The officer said he recognized Alan Johnstone, 23, of 37 Fair Street as someone he knew from school and, after a brief conversation, escorted him from his family's home.
After their conversation, the off-duty officer (who doesn't work for Laconia Police) called the Laconia Police, who began an investigation.
Johnstone is charged with one count of burglary.
He also said he heard someone opening the cabinets before Johnstone allegedly entered the bedroom.
During their conversation, affidavits obtained from the 4th Circuit Court, Laconia Division yesterday, noted that Johnstone told the officer that his mother had asked him to check in on him.
Police spoke with the homeowner who told them one of her rings was missing and she confirmed for city police that she had not told Johnstone to go into her home to check on her son.
Police said they interviewed a neighbor who told them she had allegedly seen Johnstone walking around the rear of the Pine Street Extension home. She said she saw him knock on a sliding door and then allegedly crawl into the home through a high bathroom window.
During Johnstone's video appearance in court yesterday, Laconia Prosecutor Jim Sawyer said Johnstone had numerous prior criminal convictions, including four for forgery, one for receiving stolen property, and one for attempted burglary.
Sawyer asked for $10,000 cash bail.
Johnstone's Atty. Robert Hemeon said Johnstone had "stopped by to see (the police officer)" and there was no reason for him to crawl through the window because the front door was open and he knew the victim's son. Hemeon said his client wasn't a fight risk, lived at home with his parents, and had turned himself in to police. He requested his client be released on personal recognizance bail.
In countering Hemeon, Sawyer said he wasn't worried about Johnston fleeing. "My problem is the entry to this residence," he said.
Hemeon argued that Johnstone had changed his everyday contacts since his release from jail and "his drug consumption has changed." He also said Johnstone was working.
"I think there's still a presumption of innocence," Hemeon said.
Sawyer said the officer doesn't live at this parents house and was only there because he had had surgery. He said there were no cars in the driveway and the victim's son had found him going through the cupboards.
"He's unable to control himself," Sawyer said.
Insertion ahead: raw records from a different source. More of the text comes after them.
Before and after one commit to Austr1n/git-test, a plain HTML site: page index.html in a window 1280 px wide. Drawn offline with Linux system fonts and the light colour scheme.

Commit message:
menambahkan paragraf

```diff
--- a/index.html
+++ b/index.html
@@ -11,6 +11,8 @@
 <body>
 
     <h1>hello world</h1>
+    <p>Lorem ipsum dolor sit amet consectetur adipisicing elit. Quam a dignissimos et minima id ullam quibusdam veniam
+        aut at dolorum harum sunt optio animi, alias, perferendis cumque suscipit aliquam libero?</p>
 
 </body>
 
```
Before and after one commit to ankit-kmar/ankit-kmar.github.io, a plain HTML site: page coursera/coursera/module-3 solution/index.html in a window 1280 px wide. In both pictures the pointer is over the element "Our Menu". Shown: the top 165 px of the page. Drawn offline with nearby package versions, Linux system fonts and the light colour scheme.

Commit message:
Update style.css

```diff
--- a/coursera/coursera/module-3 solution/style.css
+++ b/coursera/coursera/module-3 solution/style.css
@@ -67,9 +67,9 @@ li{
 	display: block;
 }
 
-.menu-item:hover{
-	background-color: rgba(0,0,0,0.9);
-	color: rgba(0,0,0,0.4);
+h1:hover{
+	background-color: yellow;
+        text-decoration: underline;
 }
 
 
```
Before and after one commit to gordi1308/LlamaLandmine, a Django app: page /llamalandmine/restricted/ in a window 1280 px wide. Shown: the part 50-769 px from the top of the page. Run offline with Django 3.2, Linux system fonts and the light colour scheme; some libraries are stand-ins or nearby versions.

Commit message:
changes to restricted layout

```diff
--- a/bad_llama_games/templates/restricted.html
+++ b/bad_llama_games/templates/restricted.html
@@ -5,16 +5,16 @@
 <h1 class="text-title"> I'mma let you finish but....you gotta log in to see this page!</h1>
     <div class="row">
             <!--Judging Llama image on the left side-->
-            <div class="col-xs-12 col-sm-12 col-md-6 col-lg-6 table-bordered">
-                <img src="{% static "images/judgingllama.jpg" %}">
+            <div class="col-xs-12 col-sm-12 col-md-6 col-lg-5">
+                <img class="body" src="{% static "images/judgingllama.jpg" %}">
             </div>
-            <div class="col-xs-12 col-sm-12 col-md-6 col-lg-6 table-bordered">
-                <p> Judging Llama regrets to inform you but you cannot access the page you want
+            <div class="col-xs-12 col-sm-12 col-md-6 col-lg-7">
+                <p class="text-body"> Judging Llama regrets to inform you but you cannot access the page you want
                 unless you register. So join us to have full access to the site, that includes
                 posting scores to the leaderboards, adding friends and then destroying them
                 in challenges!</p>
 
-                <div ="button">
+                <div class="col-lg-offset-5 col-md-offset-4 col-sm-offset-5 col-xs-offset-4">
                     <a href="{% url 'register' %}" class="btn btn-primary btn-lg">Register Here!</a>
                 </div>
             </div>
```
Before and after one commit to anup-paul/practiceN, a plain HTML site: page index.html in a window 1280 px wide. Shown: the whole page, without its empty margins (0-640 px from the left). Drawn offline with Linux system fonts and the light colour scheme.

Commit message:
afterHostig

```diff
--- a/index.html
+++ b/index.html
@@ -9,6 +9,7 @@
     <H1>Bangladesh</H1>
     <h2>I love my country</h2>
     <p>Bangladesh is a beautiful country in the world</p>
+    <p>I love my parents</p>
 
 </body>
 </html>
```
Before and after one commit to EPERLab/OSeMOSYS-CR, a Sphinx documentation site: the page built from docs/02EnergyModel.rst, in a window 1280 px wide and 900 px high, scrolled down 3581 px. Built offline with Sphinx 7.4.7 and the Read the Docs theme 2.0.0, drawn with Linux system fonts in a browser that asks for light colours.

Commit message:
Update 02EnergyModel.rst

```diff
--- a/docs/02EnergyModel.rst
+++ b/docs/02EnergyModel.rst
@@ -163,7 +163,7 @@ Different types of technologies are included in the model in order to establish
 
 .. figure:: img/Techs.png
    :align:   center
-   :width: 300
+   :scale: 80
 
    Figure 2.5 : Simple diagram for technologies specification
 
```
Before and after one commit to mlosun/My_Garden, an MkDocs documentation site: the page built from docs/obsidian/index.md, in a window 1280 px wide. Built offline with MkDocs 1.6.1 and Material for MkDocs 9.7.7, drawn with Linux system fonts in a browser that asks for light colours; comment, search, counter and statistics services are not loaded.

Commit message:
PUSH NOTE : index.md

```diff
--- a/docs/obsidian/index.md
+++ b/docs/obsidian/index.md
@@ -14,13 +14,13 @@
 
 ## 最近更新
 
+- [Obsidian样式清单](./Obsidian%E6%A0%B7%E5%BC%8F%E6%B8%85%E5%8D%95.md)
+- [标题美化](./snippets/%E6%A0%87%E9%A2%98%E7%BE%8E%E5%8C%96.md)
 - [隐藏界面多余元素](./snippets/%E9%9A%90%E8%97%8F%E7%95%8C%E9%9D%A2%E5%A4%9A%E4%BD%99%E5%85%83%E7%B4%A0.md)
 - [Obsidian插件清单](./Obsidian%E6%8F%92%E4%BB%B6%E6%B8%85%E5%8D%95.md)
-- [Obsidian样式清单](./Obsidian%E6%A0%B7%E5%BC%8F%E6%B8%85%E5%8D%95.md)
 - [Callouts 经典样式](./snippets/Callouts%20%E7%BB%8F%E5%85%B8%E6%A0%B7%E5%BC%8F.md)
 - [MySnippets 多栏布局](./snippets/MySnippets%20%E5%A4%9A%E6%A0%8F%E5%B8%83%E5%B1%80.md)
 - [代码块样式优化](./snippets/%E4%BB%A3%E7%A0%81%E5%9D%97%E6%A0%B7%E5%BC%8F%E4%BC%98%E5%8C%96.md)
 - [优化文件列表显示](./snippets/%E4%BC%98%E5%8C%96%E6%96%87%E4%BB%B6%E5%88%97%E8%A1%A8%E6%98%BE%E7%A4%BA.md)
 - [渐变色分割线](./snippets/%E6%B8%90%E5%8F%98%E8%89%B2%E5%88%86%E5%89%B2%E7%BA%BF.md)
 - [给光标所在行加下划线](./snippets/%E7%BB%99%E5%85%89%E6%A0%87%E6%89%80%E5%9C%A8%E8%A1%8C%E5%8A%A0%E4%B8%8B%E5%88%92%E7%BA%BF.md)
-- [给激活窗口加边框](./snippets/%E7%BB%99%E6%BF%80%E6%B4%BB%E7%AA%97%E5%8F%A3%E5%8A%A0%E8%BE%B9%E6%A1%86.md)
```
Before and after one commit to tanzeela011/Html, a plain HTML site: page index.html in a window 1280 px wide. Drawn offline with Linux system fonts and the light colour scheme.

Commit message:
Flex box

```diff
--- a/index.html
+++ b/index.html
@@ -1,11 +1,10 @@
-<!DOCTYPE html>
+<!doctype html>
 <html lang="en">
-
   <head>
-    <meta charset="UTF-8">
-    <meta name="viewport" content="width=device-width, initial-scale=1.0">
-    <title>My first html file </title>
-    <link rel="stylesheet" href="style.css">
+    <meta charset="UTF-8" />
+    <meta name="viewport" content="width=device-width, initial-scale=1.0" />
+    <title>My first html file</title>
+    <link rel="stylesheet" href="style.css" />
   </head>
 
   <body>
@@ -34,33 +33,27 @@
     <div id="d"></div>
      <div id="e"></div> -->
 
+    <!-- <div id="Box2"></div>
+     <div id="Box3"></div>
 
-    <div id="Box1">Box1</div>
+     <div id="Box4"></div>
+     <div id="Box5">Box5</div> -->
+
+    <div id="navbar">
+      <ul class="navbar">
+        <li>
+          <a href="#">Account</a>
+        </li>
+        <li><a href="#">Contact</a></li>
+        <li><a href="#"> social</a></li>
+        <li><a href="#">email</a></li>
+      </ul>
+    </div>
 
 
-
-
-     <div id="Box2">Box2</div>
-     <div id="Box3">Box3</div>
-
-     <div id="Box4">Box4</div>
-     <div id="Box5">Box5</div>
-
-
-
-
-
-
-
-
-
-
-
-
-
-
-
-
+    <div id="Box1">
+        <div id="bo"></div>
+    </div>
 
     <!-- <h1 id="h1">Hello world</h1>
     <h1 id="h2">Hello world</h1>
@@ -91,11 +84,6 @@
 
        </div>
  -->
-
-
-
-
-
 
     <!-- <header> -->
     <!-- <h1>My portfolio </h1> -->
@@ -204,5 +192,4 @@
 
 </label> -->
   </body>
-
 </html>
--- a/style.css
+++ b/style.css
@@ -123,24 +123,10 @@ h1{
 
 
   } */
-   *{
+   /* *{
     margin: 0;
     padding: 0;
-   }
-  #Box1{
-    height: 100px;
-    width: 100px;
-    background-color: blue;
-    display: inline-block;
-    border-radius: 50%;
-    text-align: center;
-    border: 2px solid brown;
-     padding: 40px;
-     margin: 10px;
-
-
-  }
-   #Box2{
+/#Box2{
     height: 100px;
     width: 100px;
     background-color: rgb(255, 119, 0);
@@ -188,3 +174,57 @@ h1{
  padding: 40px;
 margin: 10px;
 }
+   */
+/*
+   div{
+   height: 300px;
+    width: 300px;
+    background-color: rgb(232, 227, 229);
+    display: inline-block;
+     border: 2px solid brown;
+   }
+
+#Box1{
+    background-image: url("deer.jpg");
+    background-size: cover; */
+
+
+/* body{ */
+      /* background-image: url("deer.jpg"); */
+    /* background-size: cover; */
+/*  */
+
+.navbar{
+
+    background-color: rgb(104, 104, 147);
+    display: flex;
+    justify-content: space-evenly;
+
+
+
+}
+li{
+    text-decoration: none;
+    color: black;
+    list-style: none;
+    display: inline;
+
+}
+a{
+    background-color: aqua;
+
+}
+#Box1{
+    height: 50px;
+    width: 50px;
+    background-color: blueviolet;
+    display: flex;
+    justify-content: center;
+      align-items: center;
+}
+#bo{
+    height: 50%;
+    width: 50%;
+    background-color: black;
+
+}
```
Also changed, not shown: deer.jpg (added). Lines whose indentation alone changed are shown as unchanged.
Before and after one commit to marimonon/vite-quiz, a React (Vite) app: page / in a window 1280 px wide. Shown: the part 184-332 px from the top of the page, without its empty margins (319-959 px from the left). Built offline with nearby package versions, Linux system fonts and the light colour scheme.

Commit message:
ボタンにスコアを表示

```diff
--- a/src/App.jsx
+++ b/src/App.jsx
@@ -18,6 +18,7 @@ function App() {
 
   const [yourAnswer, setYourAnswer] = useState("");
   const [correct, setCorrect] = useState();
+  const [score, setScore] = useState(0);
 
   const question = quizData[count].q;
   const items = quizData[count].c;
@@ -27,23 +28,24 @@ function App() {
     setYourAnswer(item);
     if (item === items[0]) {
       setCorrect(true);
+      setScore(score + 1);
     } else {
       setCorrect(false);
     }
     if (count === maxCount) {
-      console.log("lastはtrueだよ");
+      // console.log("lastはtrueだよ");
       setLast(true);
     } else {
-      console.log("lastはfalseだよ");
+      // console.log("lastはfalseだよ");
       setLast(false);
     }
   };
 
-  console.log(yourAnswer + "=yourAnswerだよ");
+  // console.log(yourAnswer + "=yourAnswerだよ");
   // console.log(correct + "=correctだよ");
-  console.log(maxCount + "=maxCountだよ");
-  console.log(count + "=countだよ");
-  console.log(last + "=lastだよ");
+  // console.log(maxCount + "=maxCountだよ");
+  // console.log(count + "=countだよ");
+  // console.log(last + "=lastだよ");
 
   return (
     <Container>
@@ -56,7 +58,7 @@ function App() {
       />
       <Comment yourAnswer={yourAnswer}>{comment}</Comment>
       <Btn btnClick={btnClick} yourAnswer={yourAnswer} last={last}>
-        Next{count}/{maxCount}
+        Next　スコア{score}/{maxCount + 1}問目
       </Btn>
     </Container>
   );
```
Judge Jim Carroll agreed and set bail at $10,000 cash only. Should Johnstone post bail, he is to live with his parents, stay away from the officer and his family, and to not go on to Pine Street Extension.